Recently I’ve found one that I really like, though. So I thought I’d share it:

ピートのふしぎなガレージ

japanese-podcasts-pete-1

「ピートのふしぎなガレージ」 / Pete’s Mysterious Garage. (Pete is that cat in the picture, by the way.)

This podcast is actually a radio show on Tokyo FM, and it is sponsored by Mitsubishi Motors. Due to the sponsorship, they tend to talk quite a bit about outdoor activities… because in Japan a car is pretty much required for those. Still, there is quite a variety of episodes.

Each episode features and interview with an expert in a different field.

Here is their official webpage, and here is a Wikipedia article about the series.

I have learned so much from this podcast, because each episode is designed to teach (Japanese) listeners something new about an interesting profession or hobby.

I’ve only listened to a few episodes, and in that time I’ve learned about:

(Sorry if the links in this list go to the wrong pages. Their site has a rather strange page categorization system, so the links are prone to change.)

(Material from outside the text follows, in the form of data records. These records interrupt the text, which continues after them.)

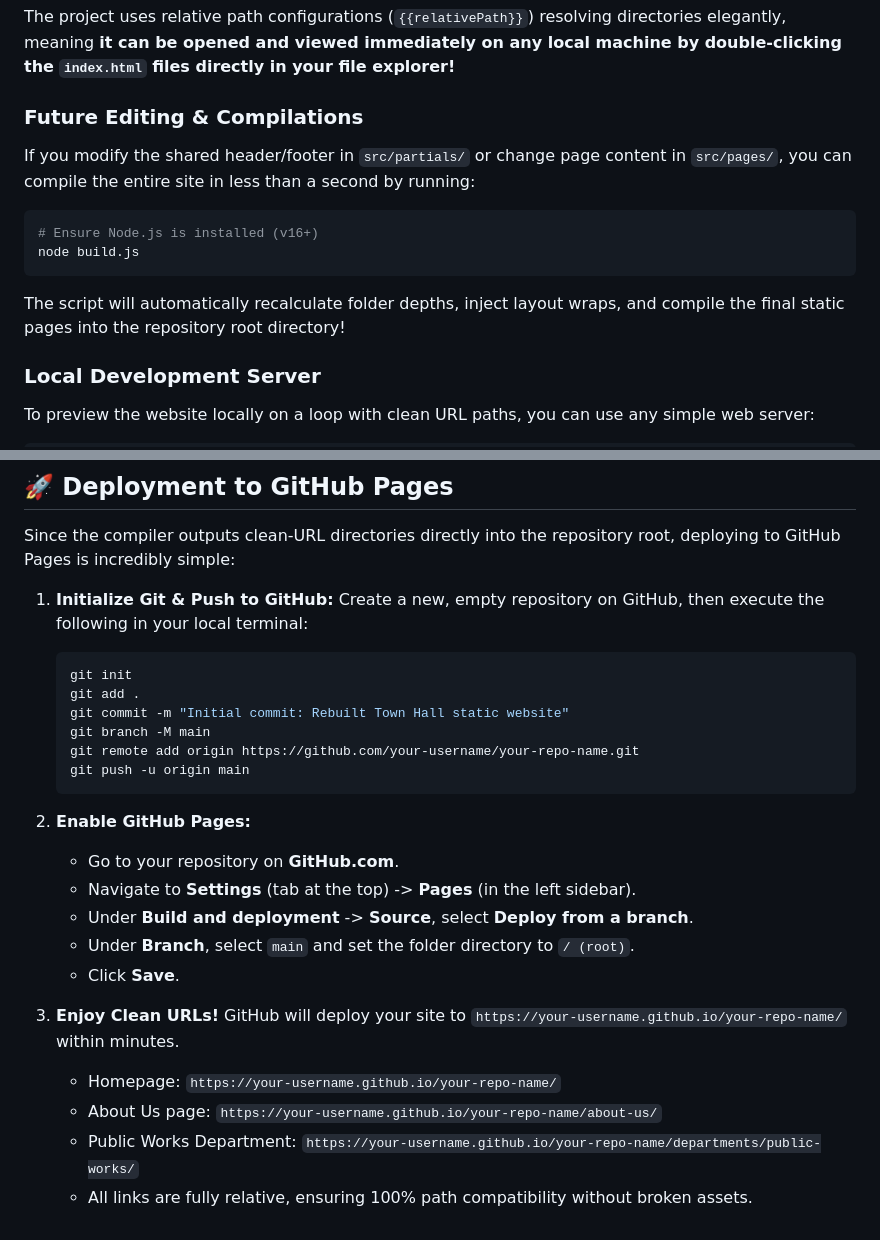
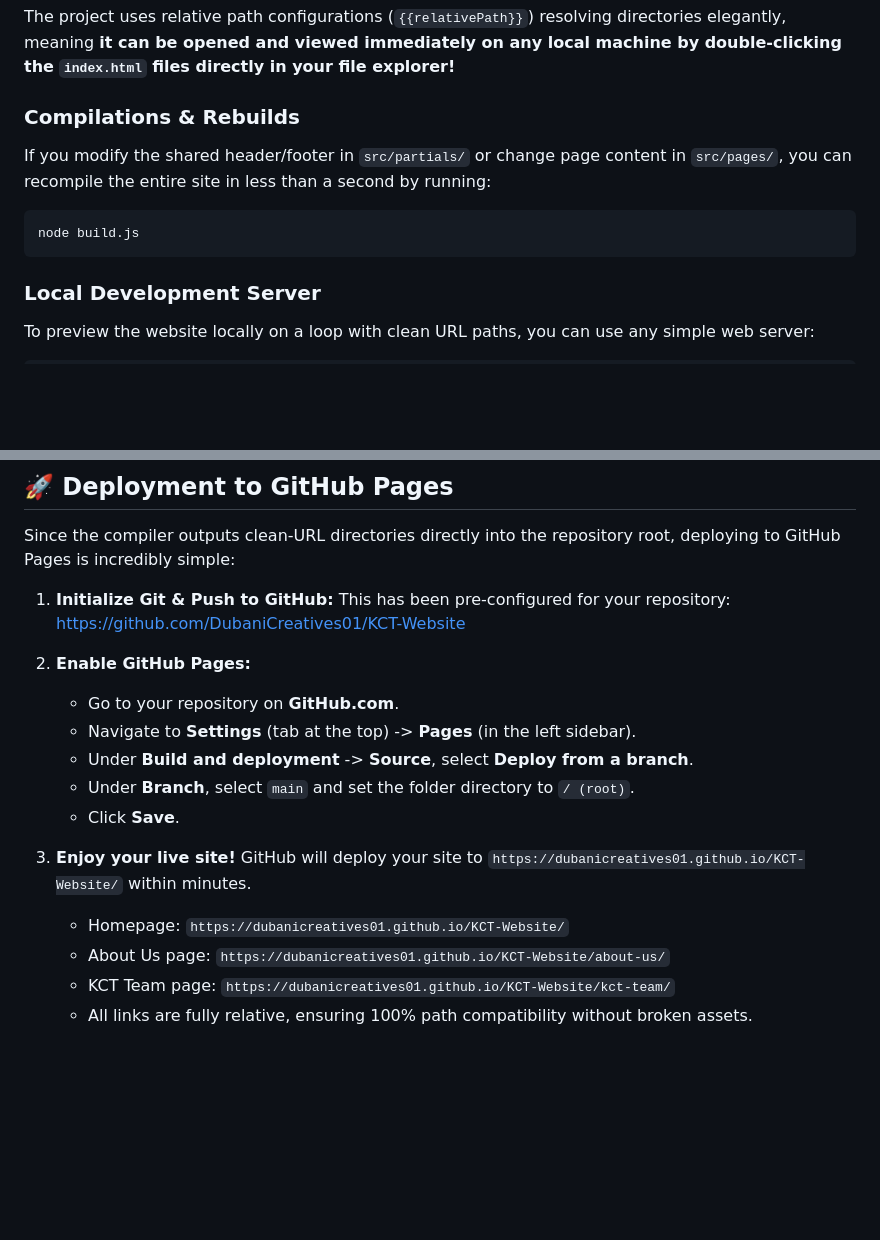
Before and after one commit to DubaniCreatives01/KCT-Website, a Markdown page: README.md, 2 parts joined by grey strips. GitHub-like rendering; blank space fills up the shorter version.

````diff
--- a/README.md
+++ b/README.md
@@ -64,15 +50,12 @@ New KCT website design/
 
 The project uses relative path configurations (`{{relativePath}}`) resolving directories elegantly, meaning **it can be opened and viewed immediately on any local machine by double-clicking the `index.html` files directly in your file explorer!**
 
-### Future Editing & Compilations
-If you modify the shared header/footer in `src/partials/` or change page content in `src/pages/`, you can compile the entire site in less than a second by running:
+### Compilations & Rebuilds
+If you modify the shared header/footer in `src/partials/` or change page content in `src/pages/`, you can recompile the entire site in less than a second by running:
 
 ```bash
-# Ensure Node.js is installed (v16+)
 node build.js
 ```
-
-The script will automatically recalculate folder depths, inject layout wraps, and compile the final static pages into the repository root directory!
 
 ### Local Development Server
 To preview the website locally on a loop with clean URL paths, you can use any simple web server:
@@ -93,15 +76,8 @@ Then navigate to `http://localhost:3000` or `http://localhost:8000` in your web
 Since the compiler outputs clean-URL directories directly into the repository root, deploying to GitHub Pages is incredibly simple:
 
 1. **Initialize Git & Push to GitHub:**
-   Create a new, empty repository on GitHub, then execute the following in your local terminal:
-   ```bash
-   git init
-   git add .
-   git commit -m "Initial commit: Rebuilt Town Hall static website"
-   git branch -M main
-   git remote add origin https://github.com/your-username/your-repo-name.git
-   git push -u origin main
-   ```
+   This has been pre-configured for your repository:
+   [https://github.com/DubaniCreatives01/KCT-Website](https://github.com/DubaniCreatives01/KCT-Website)
 
 2. **Enable GitHub Pages:**
    * Go to your repository on **GitHub.com**.
@@ -110,9 +86,9 @@ Since the compiler outputs clean-URL directories directly into the repository ro
    * Under **Branch**, select `main` and set the folder directory to `/ (root)`.
    * Click **Save**.
 
-3. **Enjoy Clean URLs!**
-   GitHub will deploy your site to `https://your-username.github.io/your-repo-name/` within minutes.
-   * Homepage: `https://your-username.github.io/your-repo-name/`
-   * About Us page: `https://your-username.github.io/your-repo-name/about-us/`
-   * Public Works Department: `https://your-username.github.io/your-repo-name/departments/public-works/`
+3. **Enjoy your live site!**
+   GitHub will deploy your site to `https://dubanicreatives01.github.io/KCT-Website/` within minutes.
+   * Homepage: `https://dubanicreatives01.github.io/KCT-Website/`
+   * About Us page: `https://dubanicreatives01.github.io/KCT-Website/about-us/`
+   * KCT Team page: `https://dubanicreatives01.github.io/KCT-Website/kct-team/`
    * All links are fully relative, ensuring 100% path compatibility without broken assets.
````
Also changed, not shown: other parts of README.md (+27 -41 lines).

If you check out all of those links above, you’ll see the official page for that episode, which looks like this:

Pete's Mysterious Garage Podcast

Each page has a rather long description of the episode, which could be great for reading practice, or to familiarize yourself with new vocabulary before or after you listen. Then at the bottom they have links to the interviewees’ blogs, websites, and whatnot:

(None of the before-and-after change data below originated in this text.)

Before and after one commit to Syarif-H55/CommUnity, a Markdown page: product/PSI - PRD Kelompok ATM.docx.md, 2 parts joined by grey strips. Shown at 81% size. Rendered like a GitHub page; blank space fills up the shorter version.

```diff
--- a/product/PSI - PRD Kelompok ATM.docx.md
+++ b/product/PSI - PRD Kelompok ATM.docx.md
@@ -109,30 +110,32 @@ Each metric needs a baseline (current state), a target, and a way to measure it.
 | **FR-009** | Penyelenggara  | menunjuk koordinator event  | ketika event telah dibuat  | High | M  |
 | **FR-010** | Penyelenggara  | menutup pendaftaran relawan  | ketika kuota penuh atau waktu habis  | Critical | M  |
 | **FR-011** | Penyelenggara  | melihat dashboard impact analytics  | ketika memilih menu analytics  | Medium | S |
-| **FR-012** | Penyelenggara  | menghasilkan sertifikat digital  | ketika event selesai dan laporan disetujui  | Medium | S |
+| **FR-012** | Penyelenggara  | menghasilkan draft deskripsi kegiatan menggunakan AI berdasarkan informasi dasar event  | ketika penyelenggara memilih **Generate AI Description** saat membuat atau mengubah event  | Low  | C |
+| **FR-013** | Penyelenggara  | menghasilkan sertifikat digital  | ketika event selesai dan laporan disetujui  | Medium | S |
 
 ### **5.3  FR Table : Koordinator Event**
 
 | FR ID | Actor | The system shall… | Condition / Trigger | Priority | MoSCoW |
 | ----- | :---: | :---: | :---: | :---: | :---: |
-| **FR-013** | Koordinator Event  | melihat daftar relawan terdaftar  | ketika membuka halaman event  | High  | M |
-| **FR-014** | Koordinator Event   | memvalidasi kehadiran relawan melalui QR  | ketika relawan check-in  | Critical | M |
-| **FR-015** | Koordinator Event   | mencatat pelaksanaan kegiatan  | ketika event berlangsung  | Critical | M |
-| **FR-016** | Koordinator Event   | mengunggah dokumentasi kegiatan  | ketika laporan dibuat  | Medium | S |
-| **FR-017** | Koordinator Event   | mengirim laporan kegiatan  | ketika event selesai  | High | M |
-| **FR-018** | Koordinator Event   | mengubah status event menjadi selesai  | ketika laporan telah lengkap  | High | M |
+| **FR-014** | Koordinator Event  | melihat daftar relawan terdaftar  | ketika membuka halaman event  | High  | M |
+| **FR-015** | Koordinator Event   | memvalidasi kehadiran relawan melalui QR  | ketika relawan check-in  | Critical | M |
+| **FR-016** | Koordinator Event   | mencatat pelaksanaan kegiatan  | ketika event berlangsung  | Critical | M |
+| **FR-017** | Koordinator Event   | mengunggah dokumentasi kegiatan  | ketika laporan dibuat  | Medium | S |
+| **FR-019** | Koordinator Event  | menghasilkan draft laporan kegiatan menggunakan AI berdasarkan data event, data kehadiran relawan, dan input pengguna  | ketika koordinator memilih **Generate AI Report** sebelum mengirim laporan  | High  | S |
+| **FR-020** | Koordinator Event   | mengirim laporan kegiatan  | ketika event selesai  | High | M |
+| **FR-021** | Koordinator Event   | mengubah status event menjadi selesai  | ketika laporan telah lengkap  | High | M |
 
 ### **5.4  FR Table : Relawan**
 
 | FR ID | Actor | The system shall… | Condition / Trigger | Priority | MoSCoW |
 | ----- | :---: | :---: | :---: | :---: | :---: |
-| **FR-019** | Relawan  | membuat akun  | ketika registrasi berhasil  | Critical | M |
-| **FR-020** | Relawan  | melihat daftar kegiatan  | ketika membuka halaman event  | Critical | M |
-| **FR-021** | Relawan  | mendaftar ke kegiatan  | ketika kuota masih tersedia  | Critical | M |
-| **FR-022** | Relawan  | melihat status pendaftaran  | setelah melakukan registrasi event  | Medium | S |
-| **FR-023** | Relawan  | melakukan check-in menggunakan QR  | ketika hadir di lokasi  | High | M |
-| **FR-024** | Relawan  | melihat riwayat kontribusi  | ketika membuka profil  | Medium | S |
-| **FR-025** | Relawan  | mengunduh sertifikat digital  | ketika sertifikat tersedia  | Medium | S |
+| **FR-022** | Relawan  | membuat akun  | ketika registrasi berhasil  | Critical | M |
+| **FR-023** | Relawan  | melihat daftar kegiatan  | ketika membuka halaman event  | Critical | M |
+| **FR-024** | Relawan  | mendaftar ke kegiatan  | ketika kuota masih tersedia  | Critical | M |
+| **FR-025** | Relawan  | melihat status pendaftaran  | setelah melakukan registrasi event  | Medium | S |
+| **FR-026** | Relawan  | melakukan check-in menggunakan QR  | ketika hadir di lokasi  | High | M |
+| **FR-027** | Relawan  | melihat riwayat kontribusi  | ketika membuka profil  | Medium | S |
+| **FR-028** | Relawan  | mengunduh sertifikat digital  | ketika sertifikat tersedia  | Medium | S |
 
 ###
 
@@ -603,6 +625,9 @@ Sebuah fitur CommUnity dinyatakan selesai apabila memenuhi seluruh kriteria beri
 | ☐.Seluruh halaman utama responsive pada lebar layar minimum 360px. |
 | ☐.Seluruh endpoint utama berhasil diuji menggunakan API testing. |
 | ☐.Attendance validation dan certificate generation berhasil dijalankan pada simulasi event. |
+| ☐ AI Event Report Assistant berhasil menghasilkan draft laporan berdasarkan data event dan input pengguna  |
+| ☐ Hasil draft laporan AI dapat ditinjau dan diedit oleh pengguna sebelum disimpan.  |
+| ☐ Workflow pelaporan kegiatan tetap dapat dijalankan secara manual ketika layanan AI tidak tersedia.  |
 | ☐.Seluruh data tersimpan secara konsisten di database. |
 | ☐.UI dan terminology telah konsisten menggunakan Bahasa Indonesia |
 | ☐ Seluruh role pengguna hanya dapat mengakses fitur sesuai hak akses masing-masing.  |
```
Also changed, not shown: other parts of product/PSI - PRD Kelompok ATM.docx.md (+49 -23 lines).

Pete's Mysterious Garage guests

I wish that they offered transcripts (so that we could make rad flashcards like with anime), but I haven’t been able to find any. *Sadness*

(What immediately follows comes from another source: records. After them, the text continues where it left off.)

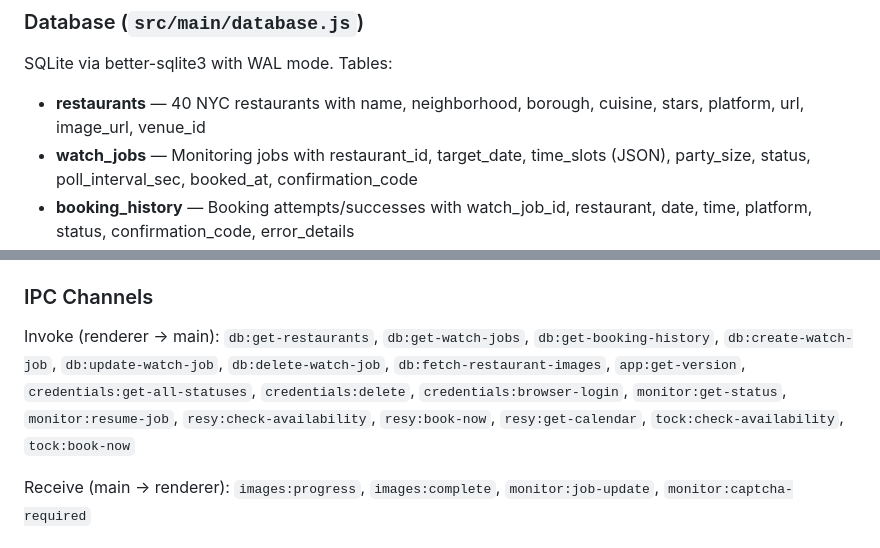
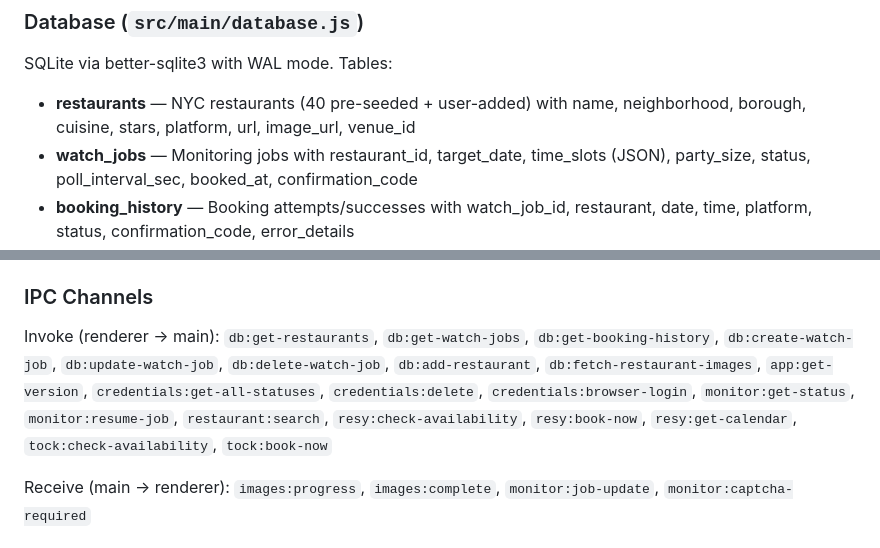
Before and after one commit to dlemire7/YoDag-Enterprises, a Markdown page: CLAUDE.md, 2 parts joined by grey strips. GitHub-like rendering.

```diff
--- a/CLAUDE.md
+++ b/CLAUDE.md
@@ -33,7 +33,7 @@ npm run dev
 ### Database (`src/main/database.js`)
 
 SQLite via better-sqlite3 with WAL mode. Tables:
-- **restaurants** — 40 NYC restaurants with name, neighborhood, borough, cuisine, stars, platform, url, image_url, venue_id
+- **restaurants** — NYC restaurants (40 pre-seeded + user-added) with name, neighborhood, borough, cuisine, stars, platform, url, image_url, venue_id
 - **watch_jobs** — Monitoring jobs with restaurant_id, target_date, time_slots (JSON), party_size, status, poll_interval_sec, booked_at, confirmation_code
 - **booking_history** — Booking attempts/successes with watch_job_id, restaurant, date, time, platform, status, confirmation_code, error_details
 - **credentials** — Encrypted platform session data (Resy/Tock/OpenTable)
@@ -138,7 +139,7 @@ IPC handlers for checking current availability and booking immediately without c
 
 ### IPC Channels
 
-Invoke (renderer → main): `db:get-restaurants`, `db:get-watch-jobs`, `db:get-booking-history`, `db:create-watch-job`, `db:update-watch-job`, `db:delete-watch-job`, `db:fetch-restaurant-images`, `app:get-version`, `credentials:get-all-statuses`, `credentials:delete`, `credentials:browser-login`, `monitor:get-status`, `monitor:resume-job`, `resy:check-availability`, `resy:book-now`, `resy:get-calendar`, `tock:check-availability`, `tock:book-now`
+Invoke (renderer → main): `db:get-restaurants`, `db:get-watch-jobs`, `db:get-booking-history`, `db:create-watch-job`, `db:update-watch-job`, `db:delete-watch-job`, `db:add-restaurant`, `db:fetch-restaurant-images`, `app:get-version`, `credentials:get-all-statuses`, `credentials:delete`, `credentials:browser-login`, `monitor:get-status`, `monitor:resume-job`, `restaurant:search`, `resy:check-availability`, `resy:book-now`, `resy:get-calendar`, `tock:check-availability`, `tock:book-now`
 
 Receive (main → renderer): `images:progress`, `images:complete`, `monitor:job-update`, `monitor:captcha-required`
 
```
Also changed, not shown: other parts of CLAUDE.md (+40 -4 lines).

Due to the wide variety of topics, I think that this is an excellent resource for expanding upon Japanese vocabulary. Diversifying study materials is super important, after all, once we get to higher levels of Japanese.

For example, listening to an interview with a coffee expert, I learned that they use the words 浅い (“shallow”) and  深い (“deep”) when referring to “light roasts” and “deep roasts.” I didn’t know this, because usually at a coffee shop you’ll just see the equivalent of the English in katakana: ライトロースト.

So then, for example, if you go to this page about coffee, and you read the section on “Light Roast,” you’ll see that it says:

最も浅いロースト

One thing I love about learning languages is that there is always more to learn. Always, always, always.

Here is a full list of all of the episodes. You can also check them out on (the Japanese) iTunes. It would appear that you can also listen to all of the episodes on Nico Nico Douga.

If you’re a beginner, then this is probably still going to be too difficult, but it’s something to look forward to once you’ve gotten to an upper-intermediate level.

You’ll get there eventually. Just don’t give up!

Niko

p.s. Awesome free stuff here:

Niko

Yo! I'm Niko, the founder of NihongoShark. I'm also a Japanese translator, writer, and all-around language nerd.

I created this site to help as many people master Japanese (any language, really) as possible.

Uh, what else? Well... I live in Tokyo, Bangkok, Sapporo, Saigon, San Diego, Tokyo, Chiang Mai, Portland, Oregon! So if anyone wants to meet up for a refreshing nama beer, I'm probably down for that. Or a coffee. Learning Japanese is tricky-tikki-tavi. But we're in this together. ファイト!

Good luck with your studies!

Niko

p.s. If you like my articles, you may very well love my daily lessons.